TASK GOAL ▸ Check each line of the records for "Unicode"; collect those that have it.
___ EXERCISE DATA
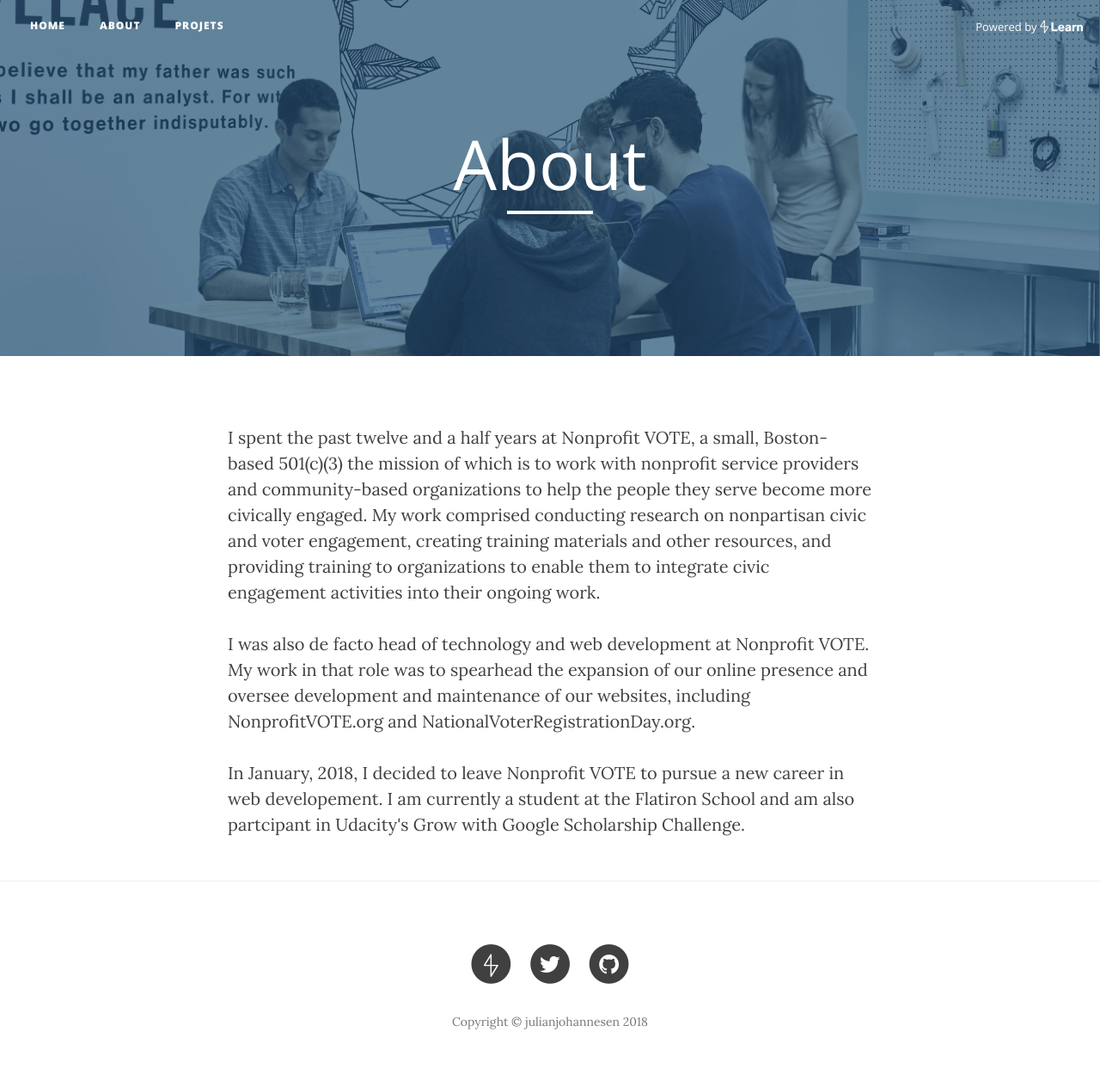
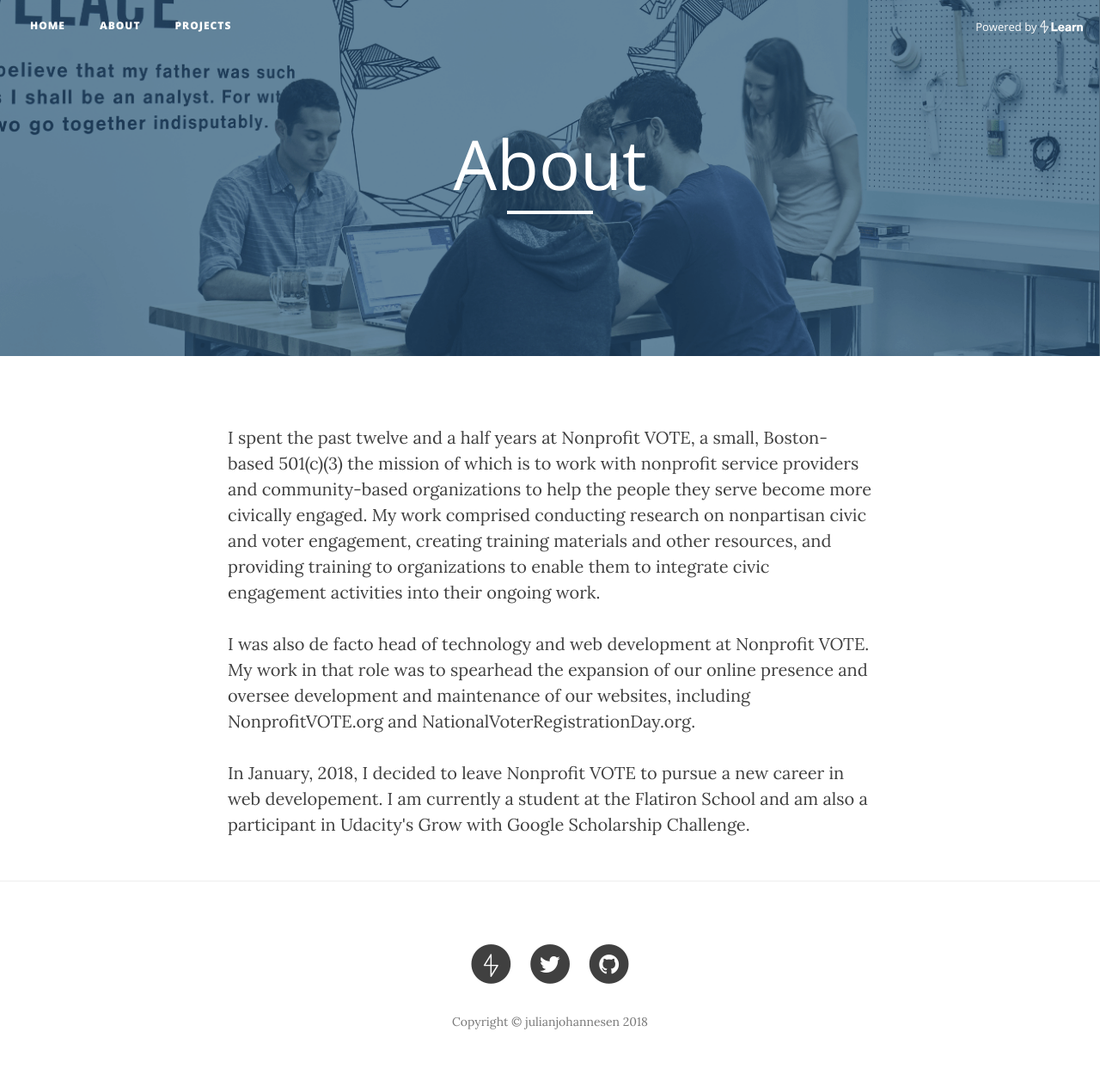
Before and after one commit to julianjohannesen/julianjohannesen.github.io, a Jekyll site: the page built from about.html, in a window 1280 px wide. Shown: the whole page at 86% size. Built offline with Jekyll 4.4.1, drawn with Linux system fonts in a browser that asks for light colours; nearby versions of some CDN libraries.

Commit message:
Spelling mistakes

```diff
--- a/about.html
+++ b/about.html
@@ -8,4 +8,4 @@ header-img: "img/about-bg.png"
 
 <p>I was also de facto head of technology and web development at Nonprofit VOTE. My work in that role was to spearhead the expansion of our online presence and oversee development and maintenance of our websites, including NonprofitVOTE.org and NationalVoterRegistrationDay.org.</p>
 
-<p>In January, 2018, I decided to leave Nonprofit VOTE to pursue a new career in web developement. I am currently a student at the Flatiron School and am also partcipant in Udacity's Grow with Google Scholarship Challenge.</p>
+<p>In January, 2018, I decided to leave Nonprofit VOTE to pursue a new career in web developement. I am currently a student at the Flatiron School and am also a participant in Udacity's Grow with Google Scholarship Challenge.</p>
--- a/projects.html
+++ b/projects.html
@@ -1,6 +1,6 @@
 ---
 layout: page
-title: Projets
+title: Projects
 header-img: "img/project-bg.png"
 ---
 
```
______
___ EXERCISE DATA
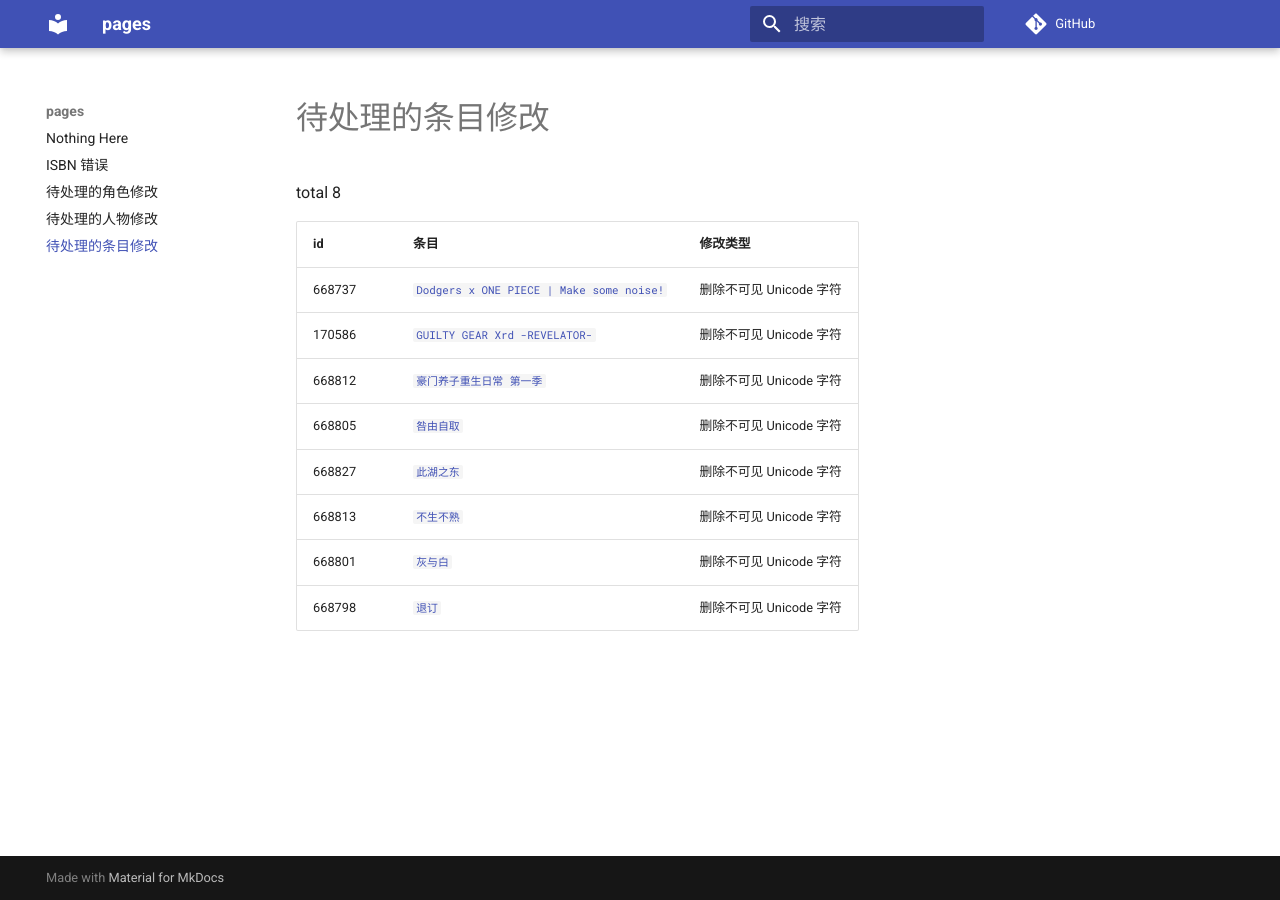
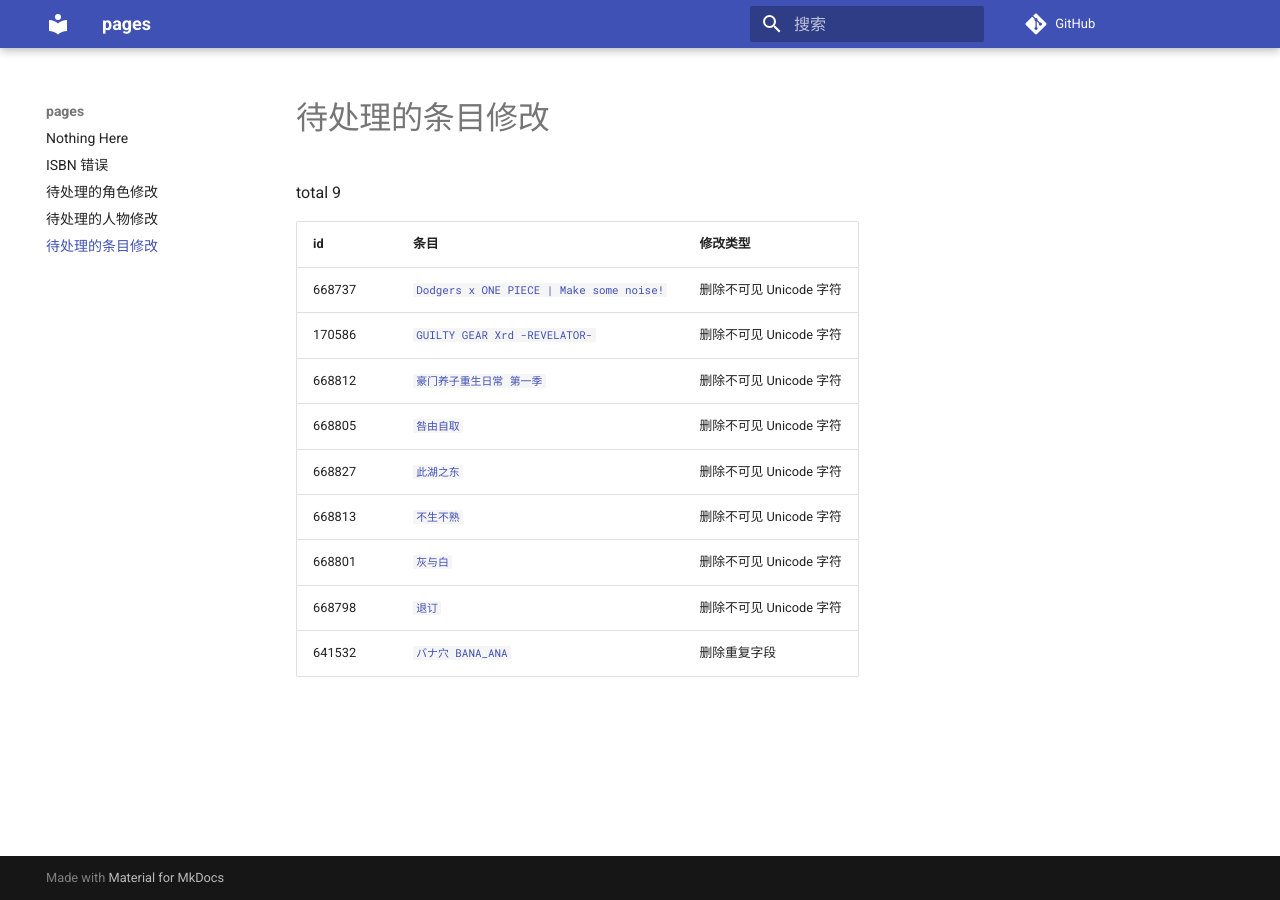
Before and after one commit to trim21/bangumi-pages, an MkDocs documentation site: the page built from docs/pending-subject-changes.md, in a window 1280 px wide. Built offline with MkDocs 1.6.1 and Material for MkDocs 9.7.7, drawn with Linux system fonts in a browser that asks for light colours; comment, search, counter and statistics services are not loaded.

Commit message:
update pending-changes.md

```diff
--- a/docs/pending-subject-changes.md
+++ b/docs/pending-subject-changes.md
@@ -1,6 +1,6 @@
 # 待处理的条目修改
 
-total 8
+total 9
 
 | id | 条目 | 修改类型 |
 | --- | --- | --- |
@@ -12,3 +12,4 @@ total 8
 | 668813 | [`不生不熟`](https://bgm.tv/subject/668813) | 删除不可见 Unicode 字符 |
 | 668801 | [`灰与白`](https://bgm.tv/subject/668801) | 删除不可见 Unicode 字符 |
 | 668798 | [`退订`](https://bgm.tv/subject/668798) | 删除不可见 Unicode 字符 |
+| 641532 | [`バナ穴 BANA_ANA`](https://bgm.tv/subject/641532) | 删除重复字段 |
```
______
___ EXERCISE DATA
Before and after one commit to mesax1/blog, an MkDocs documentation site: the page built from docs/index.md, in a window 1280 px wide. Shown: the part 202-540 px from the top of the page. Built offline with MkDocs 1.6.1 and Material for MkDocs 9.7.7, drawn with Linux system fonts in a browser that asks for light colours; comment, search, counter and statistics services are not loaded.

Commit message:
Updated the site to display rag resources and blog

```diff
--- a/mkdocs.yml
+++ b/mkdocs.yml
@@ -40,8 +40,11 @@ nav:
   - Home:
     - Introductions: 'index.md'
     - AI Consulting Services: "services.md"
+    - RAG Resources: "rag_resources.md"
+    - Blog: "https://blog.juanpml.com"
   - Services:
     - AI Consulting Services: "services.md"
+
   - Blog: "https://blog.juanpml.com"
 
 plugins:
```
______
SOLUTION TO THE EXERCISE ▸
 | 668813 | [`不生不熟`](https://bgm.tv/subject/668813) | 删除不可见 Unicode 字符 |
 | 668801 | [`灰与白`](https://bgm.tv/subject/668801) | 删除不可见 Unicode 字符 |
 | 668798 | [`退订`](https://bgm.tv/subject/668798) | 删除不可见 Unicode 字符 |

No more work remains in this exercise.